Sophomore SPEA student Emma Knapp said she has often heard comparisons of her area of study to those in the Kelley School of Business.

“People assume SPEA is really easy because a lot of people who drop out of Kelley are in SPEA,” Knapp said. “I would say that it’s probably easier compared to Kelley, but it’s not a walk in the park.”

While the Kelley School is ranked 10th in the nation by U.S. News & World Report, SPEA was ranked second in the nation for “America’s Best Graduate Schools” for public affairs in the same magazine.

“The tradition of business schools is much older and more established,” Audretsch said. “SPEA is like the new kid on the block. It’s hard to find schools of public affairs outside of the U.S. It’s a relatively new phenomenon.”

Knapp said she considered applying to Kelley but chose not to after hearing about its level of difficulty.

As a SPEA student, Knapp said she is required to keep a 2.5 grade-point average and meet demands she finds attainable.

“I definitely have a lot to do, but it’s not enough to kill me,” Knapp said.
Audretsch said the intensity most students endure through the business school has to do with supply and demand.

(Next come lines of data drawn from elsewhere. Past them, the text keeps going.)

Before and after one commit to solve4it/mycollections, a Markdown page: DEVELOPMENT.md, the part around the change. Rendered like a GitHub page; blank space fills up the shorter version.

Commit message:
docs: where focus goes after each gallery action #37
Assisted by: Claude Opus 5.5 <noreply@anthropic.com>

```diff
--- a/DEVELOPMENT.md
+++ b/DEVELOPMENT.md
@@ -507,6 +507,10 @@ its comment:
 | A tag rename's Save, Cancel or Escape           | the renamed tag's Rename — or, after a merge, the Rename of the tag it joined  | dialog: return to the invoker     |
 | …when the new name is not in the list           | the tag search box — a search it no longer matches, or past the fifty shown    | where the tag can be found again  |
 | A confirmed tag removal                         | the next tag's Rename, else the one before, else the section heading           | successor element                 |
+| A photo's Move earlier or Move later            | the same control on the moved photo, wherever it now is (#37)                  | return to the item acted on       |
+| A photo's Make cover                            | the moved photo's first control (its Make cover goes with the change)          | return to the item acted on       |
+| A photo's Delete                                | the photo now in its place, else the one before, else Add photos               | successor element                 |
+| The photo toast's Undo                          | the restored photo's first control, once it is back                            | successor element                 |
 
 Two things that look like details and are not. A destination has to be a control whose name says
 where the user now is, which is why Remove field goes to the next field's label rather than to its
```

“It’s entirely possible that Kelley is a lot more traumatic with more suffering for students, but if you look at fields where there are a big supply and limited opportunities, it tends to be a lot more competitive and cutthroat,” Audretsch said.
Freshman Ali Strang, an education major, said she has endured criticism about her area of study being called an “easy” major.

Unlike most students, Strang has only one book for all of her classes this semester. She said despite what most people would think from hearing this, education is still a difficult area of study.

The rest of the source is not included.